■ **GOAL OF THE EXERCISE**
From the entries provided below, copy each line that contains the word "class".

[Start of section]

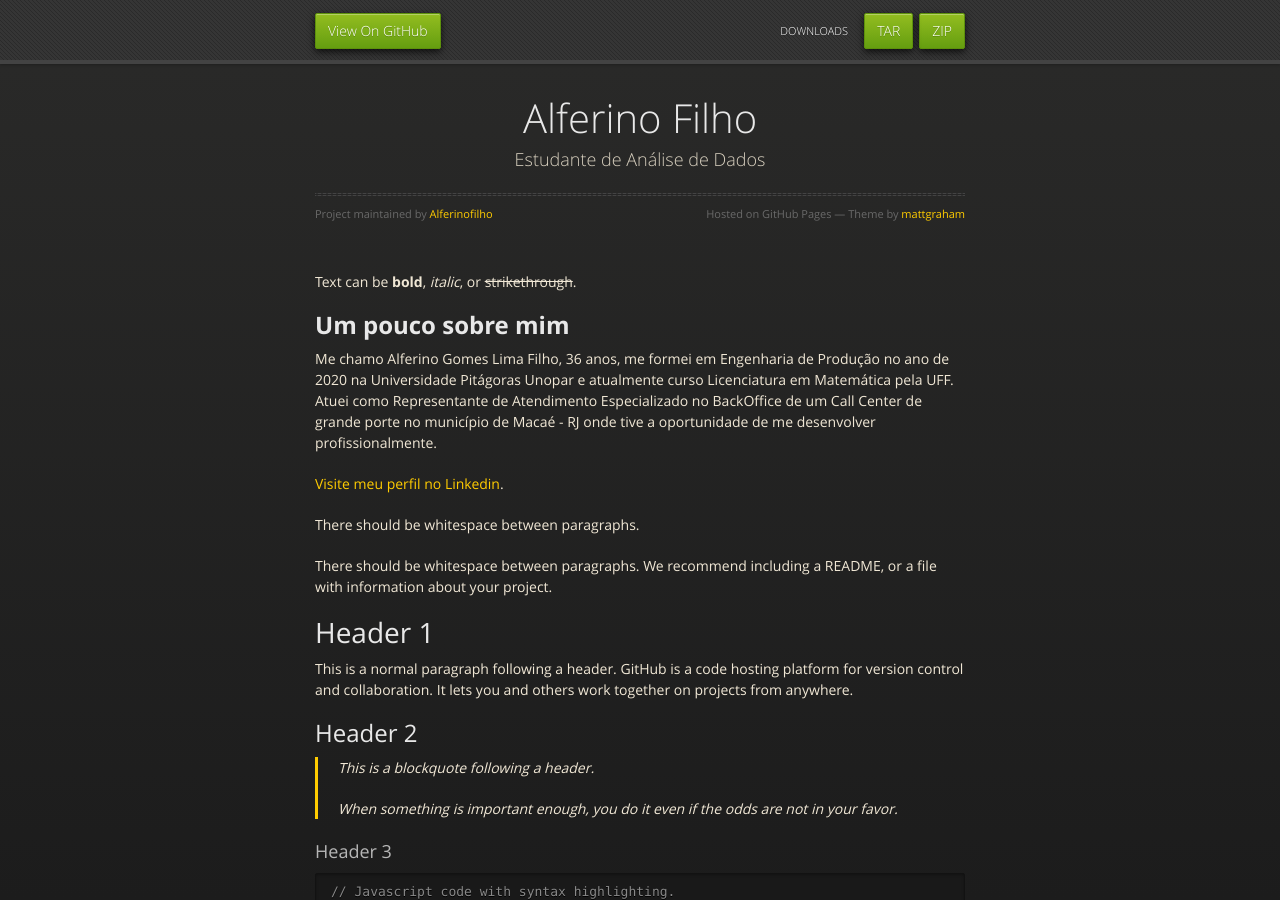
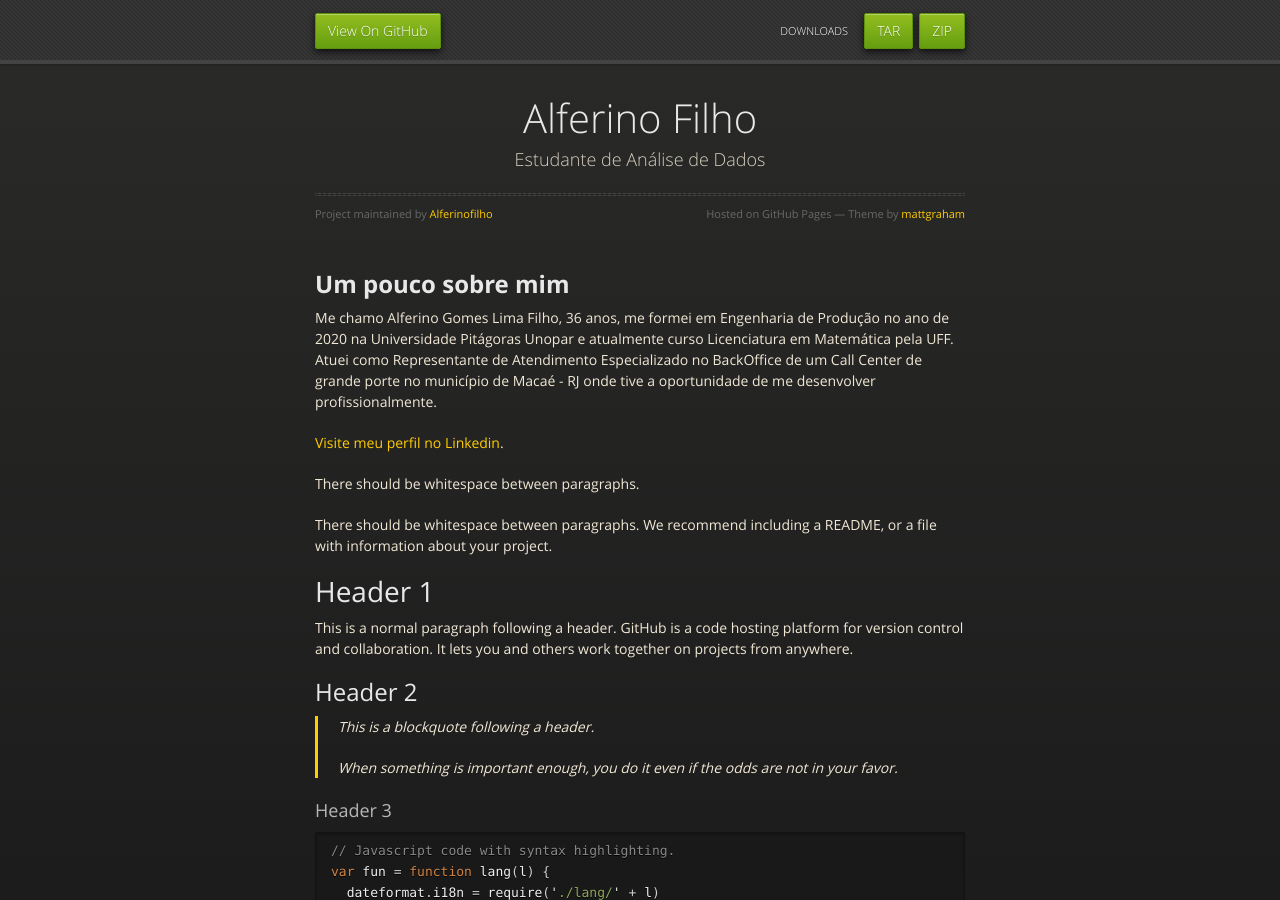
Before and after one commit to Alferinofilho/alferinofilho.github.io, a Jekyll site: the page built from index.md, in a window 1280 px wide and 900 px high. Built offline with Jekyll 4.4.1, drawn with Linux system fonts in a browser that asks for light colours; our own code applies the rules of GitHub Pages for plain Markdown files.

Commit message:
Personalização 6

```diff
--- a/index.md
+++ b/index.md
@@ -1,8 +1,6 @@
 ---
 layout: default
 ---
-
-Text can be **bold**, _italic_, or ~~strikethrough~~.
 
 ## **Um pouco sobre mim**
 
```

[End of section]
[Start of section]

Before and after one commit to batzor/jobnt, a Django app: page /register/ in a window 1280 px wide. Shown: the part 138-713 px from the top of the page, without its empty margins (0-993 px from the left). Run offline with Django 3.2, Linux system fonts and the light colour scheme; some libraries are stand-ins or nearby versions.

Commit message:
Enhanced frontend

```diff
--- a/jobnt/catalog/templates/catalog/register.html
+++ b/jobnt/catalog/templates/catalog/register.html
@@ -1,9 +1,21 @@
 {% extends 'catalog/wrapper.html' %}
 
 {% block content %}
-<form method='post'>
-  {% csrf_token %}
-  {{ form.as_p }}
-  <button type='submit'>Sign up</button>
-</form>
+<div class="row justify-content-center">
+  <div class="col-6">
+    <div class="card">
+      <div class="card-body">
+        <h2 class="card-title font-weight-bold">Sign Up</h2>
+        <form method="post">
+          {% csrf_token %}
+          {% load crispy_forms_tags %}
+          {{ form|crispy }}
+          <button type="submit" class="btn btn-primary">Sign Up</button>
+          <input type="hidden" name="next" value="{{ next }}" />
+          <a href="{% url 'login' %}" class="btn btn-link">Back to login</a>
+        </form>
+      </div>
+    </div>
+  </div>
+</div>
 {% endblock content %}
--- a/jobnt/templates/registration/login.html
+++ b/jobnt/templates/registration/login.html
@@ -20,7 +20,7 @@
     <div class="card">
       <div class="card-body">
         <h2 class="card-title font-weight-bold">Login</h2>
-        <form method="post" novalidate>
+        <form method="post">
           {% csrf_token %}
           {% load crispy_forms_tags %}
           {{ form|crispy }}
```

[End of section]

■ **RESULT OF THE EXERCISE**
+<div class="row justify-content-center">
+  <div class="col-6">
+    <div class="card">
+      <div class="card-body">
+        <h2 class="card-title font-weight-bold">Sign Up</h2>
+          <button type="submit" class="btn btn-primary">Sign Up</button>
+          <a href="{% url 'login' %}" class="btn btn-link">Back to login</a>
     <div class="card">
       <div class="card-body">
         <h2 class="card-title font-weight-bold">Login</h2>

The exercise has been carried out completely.